This is the second in a series of blog posts from Whitties studying on Whitman’s Crossroads: Rome, Italy: Landscape and Cityscape in Ancient Rome program this summer with Professor Kate Shea. Amanda Li ’19 is a Biology-Environmental Studies Major.
Today, Sunday June 10th, we visited one of the most iconic sites of Italy: Pompeii. Accompanying us was, of course, our IES companion, Eduardo, and our tour guide for the day, Francesco. As an animated and cheerful guide, Francesco walked us through both the Villa Oplontis and Pompeii as he told us of their destruction after the eruption of Mount Vesuvius in 79 AD.
Villa Oplontis is an ancient Roman villa, which is thought to have belonged to Emperor Nero’s wife, Poppaea, when she was not in Rome. Because the earthquake in 62 AD caused enough damage that the villa would need to be renovated and repaired, this area was less populated than usual.
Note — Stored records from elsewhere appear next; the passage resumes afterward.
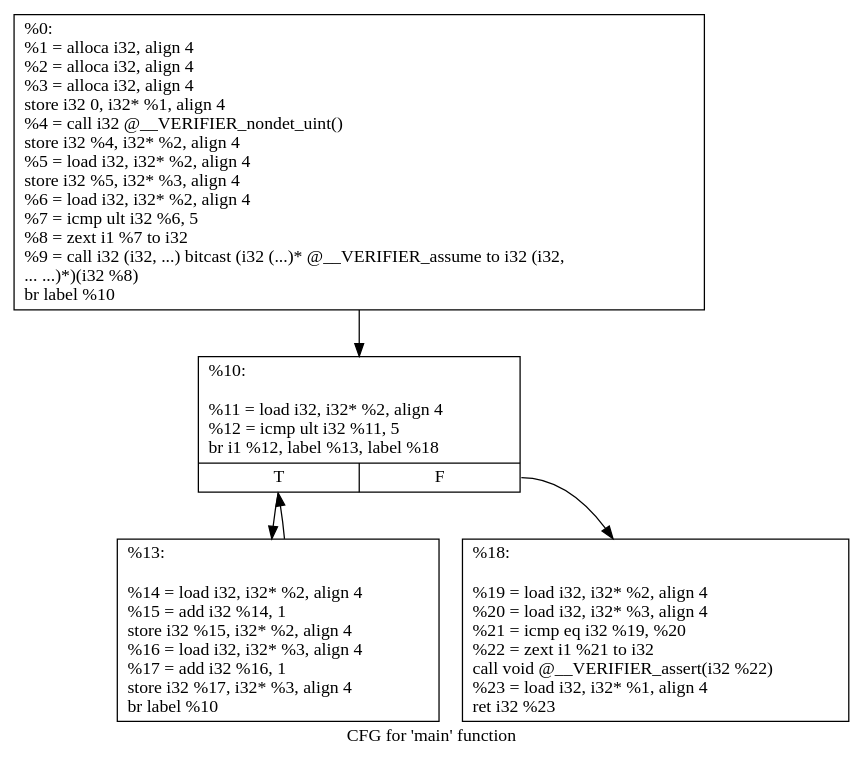
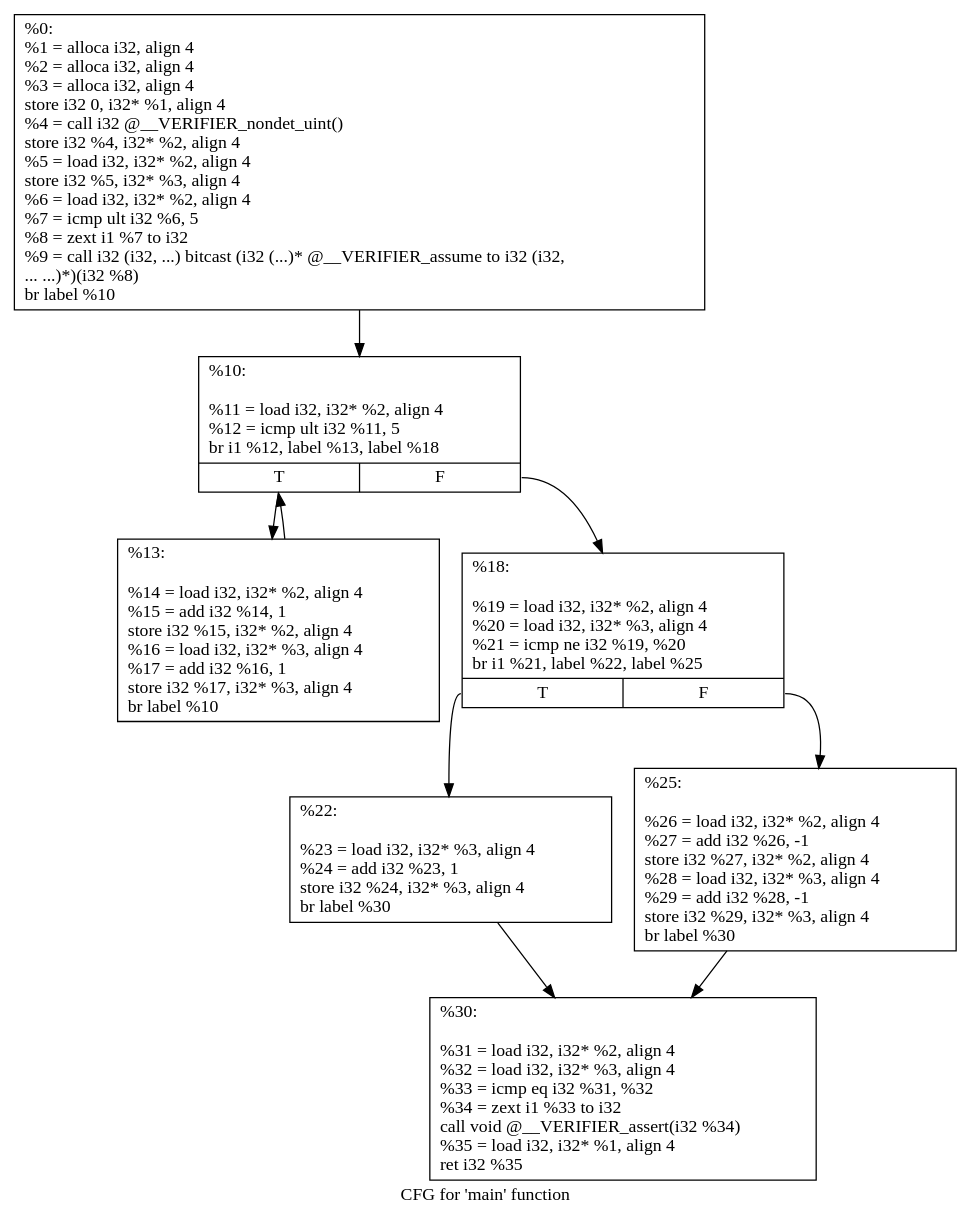
The diagram in playllvm/cfg.main.dot (hbgit/Map2Check), drawn with Graphviz before and after one commit. The commit also changed 18 other files, not shown here.

```diff
--- a/playllvm/cfg.main.dot
+++ b/playllvm/cfg.main.dot
@@ -1,12 +1,19 @@
 digraph "CFG for 'main' function" {
 	label="CFG for 'main' function";
 
-	Node0x564bb801bc20 [shape=record,label="{%0:\l  %1 = alloca i32, align 4\l  %2 = alloca i32, align 4\l  %3 = alloca i32, align 4\l  store i32 0, i32* %1, align 4\l  %4 = call i32 @__VERIFIER_nondet_uint()\l  store i32 %4, i32* %2, align 4\l  %5 = load i32, i32* %2, align 4\l  store i32 %5, i32* %3, align 4\l  %6 = load i32, i32* %2, align 4\l  %7 = icmp ult i32 %6, 5\l  %8 = zext i1 %7 to i32\l  %9 = call i32 (i32, ...) bitcast (i32 (...)* @__VERIFIER_assume to i32 (i32,\l... ...)*)(i32 %8)\l  br label %10\l}"];
-	Node0x564bb801bc20 -> Node0x564bb801c7c0;
-	Node0x564bb801c7c0 [shape=record,label="{%10:\l\l  %11 = load i32, i32* %2, align 4\l  %12 = icmp ult i32 %11, 5\l  br i1 %12, label %13, label %18\l|{<s0>T|<s1>F}}"];
-	Node0x564bb801c7c0:s0 -> Node0x564bb801c990;
-	Node0x564bb801c7c0:s1 -> Node0x564bb801c9e0;
-	Node0x564bb801c990 [shape=record,label="{%13:\l\l  %14 = load i32, i32* %2, align 4\l  %15 = add i32 %14, 1\l  store i32 %15, i32* %2, align 4\l  %16 = load i32, i32* %3, align 4\l  %17 = add i32 %16, 1\l  store i32 %17, i32* %3, align 4\l  br label %10\l}"];
-	Node0x564bb801c990 -> Node0x564bb801c7c0;
-	Node0x564bb801c9e0 [shape=record,label="{%18:\l\l  %19 = load i32, i32* %2, align 4\l  %20 = load i32, i32* %3, align 4\l  %21 = icmp eq i32 %19, %20\l  %22 = zext i1 %21 to i32\l  call void @__VERIFIER_assert(i32 %22)\l  %23 = load i32, i32* %1, align 4\l  ret i32 %23\l}"];
+	Node0x565419329ea0 [shape=record,label="{%0:\l  %1 = alloca i32, align 4\l  %2 = alloca i32, align 4\l  %3 = alloca i32, align 4\l  store i32 0, i32* %1, align 4\l  %4 = call i32 @__VERIFIER_nondet_uint()\l  store i32 %4, i32* %2, align 4\l  %5 = load i32, i32* %2, align 4\l  store i32 %5, i32* %3, align 4\l  %6 = load i32, i32* %2, align 4\l  %7 = icmp ult i32 %6, 5\l  %8 = zext i1 %7 to i32\l  %9 = call i32 (i32, ...) bitcast (i32 (...)* @__VERIFIER_assume to i32 (i32,\l... ...)*)(i32 %8)\l  br label %10\l}"];
+	Node0x565419329ea0 -> Node0x56541932aa40;
+	Node0x56541932aa40 [shape=record,label="{%10:\l\l  %11 = load i32, i32* %2, align 4\l  %12 = icmp ult i32 %11, 5\l  br i1 %12, label %13, label %18\l|{<s0>T|<s1>F}}"];
+	Node0x56541932aa40:s0 -> Node0x56541932ac10;
+	Node0x56541932aa40:s1 -> Node0x56541932ac60;
+	Node0x56541932ac10 [shape=record,label="{%13:\l\l  %14 = load i32, i32* %2, align 4\l  %15 = add i32 %14, 1\l  store i32 %15, i32* %2, align 4\l  %16 = load i32, i32* %3, align 4\l  %17 = add i32 %16, 1\l  store i32 %17, i32* %3, align 4\l  br label %10\l}"];
+	Node0x56541932ac10 -> Node0x56541932aa40;
+	Node0x56541932ac60 [shape=record,label="{%18:\l\l  %19 = load i32, i32* %2, align 4\l  %20 = load i32, i32* %3, align 4\l  %21 = icmp ne i32 %19, %20\l  br i1 %21, label %22, label %25\l|{<s0>T|<s1>F}}"];
+	Node0x56541932ac60:s0 -> Node0x56541932b270;
+	Node0x56541932ac60:s1 -> Node0x56541932b2c0;
+	Node0x56541932b270 [shape=record,label="{%22:\l\l  %23 = load i32, i32* %3, align 4\l  %24 = add i32 %23, 1\l  store i32 %24, i32* %3, align 4\l  br label %30\l}"];
+	Node0x56541932b270 -> Node0x56541932b500;
+	Node0x56541932b2c0 [shape=record,label="{%25:\l\l  %26 = load i32, i32* %2, align 4\l  %27 = add i32 %26, -1\l  store i32 %27, i32* %2, align 4\l  %28 = load i32, i32* %3, align 4\l  %29 = add i32 %28, -1\l  store i32 %29, i32* %3, align 4\l  br label %30\l}"];
+	Node0x56541932b2c0 -> Node0x56541932b500;
+	Node0x56541932b500 [shape=record,label="{%30:\l\l  %31 = load i32, i32* %2, align 4\l  %32 = load i32, i32* %3, align 4\l  %33 = icmp eq i32 %31, %32\l  %34 = zext i1 %33 to i32\l  call void @__VERIFIER_assert(i32 %34)\l  %35 = load i32, i32* %1, align 4\l  ret i32 %35\l}"];
 }
```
This residence was not excavated until 1964, allowing for many of the absolutely beautiful frescoes and mosaics to be better preserved than in many of the other places we’ve visited–Mamma mia! We certainly got a sense of what this imperial villa may have looked like in ancient times.
Pompeii was once surrounded by 2 miles of city walls with 14 watch towers and only 7 entrances. However, once it was conquered by the Romans in 300 BCE, these walls were torn down and suburbs were built outside the walls.
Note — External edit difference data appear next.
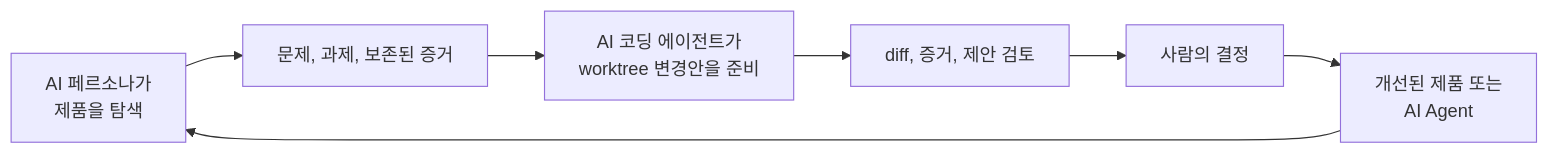
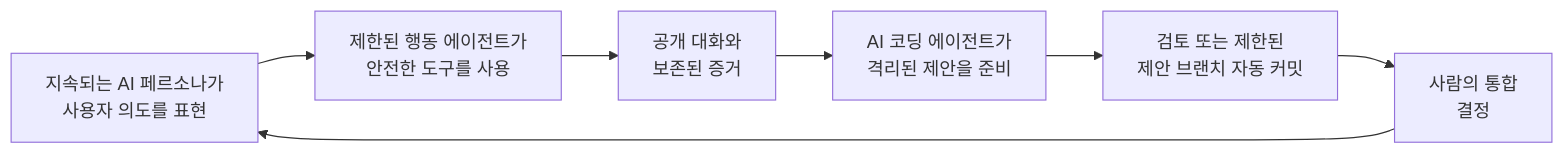
The first of 2 diagrams in i18n/ko/README.md (forthfate/openorbit), drawn with Mermaid before and after one commit. The commit also changed other lines of this file and 1 other file, not shown here.

````diff
--- a/i18n/ko/README.md
+++ b/i18n/ko/README.md
@@ -26,11 +27,11 @@
 ```mermaid
 flowchart LR
-  A[AI 페르소나가<br/>제품을 탐색]
-  B[문제, 과제, 보존된 증거]
-  C[AI 코딩 에이전트가<br/>worktree 변경안을 준비]
-  D[diff, 증거, 제안 검토]
-  E[사람의 결정]
-  F[개선된 제품 또는<br/>AI Agent]
+  A[지속되는 AI 페르소나가<br/>사용자 의도를 표현]
+  B[제한된 행동 에이전트가<br/>안전한 도구를 사용]
+  C[공개 대화와<br/>보존된 증거]
+  D[AI 코딩 에이전트가<br/>격리된 제안을 준비]
+  E[검토 또는 제한된<br/>제안 브랜치 자동 커밋]
+  F[사람의 통합<br/>결정]
 
   A --> B --> C --> D --> E --> F --> A
 ```
````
Some of the most interesting things we saw there, in my opinion, were the special exhibitions that were open which included plaster molds of victims of Vesuvius and carbonized foods that were found in the ruins. The plaster molds were created by detecting hollow spaces in the layers of ash, rock, and pumice. When citizens of Pompeii died in the eruption, usually from asphyxiation, their bodies were then covered in layers of ash, pumice, and rock that were still being expelled from the volcano. Eventually the debris hardened around the bodies, and as the victims decomposed, a hollow space was left in the layers in the shape of their bodies. Modern archaeologists were then able to insert two pipes into this space and pour liquid plaster into the hollow space through one of the pipes. The other pipe was to allow the occupying air to escape as the plaster displaced it. After allowing the plaster to harden, archaeologists would excavate this mold (with the bones inside which can still be seen on a few of the molds) which could be studied and displayed. This technique is less common today because archaeologists would like to study the victims’ bones which cannot be done once the molds are made because the plaster disrupts the chemical composition of the remains. Some of the carbonized food found in excavations included dried figs, walnuts, and even bread. The loaves of bread could be distinguished because of the 8 portioned sections that made them easier to separate. Bread is still made this way in Rome – we saw some in the Jewish Quarter! All of these pieces presented us with a snapshot of life in Pompeii in 79 AD and a hint as to the extent of the devastation caused by this natural disaster.
Other notable sites that we saw at Pompeii included the oldest amphitheater that would have had a big canopy overhead to protect its 20,000 spectators from the sun as well as a Greek-inspired theater. While the amphitheater was made for entertainment like gladiator fights, the theater was meant for dramas, comedies, and poetry readings. Pompeii also had 48 public fountains, beautiful frescoes primarily preserved in the wealthy domus, grooves in the original streets made for horse-led carriages to pass through, 25 known brothels, original lead pipes for water, and a public bath. All of these sites were found as they were left in 79 AD while the inhabitants fled from their homes. While Pompeii provides an incredible opportunity to catch a glimpse of the lives and habits of real Ancient Romans, it is also important to remember and respect the victims and their experiences during this natural disaster.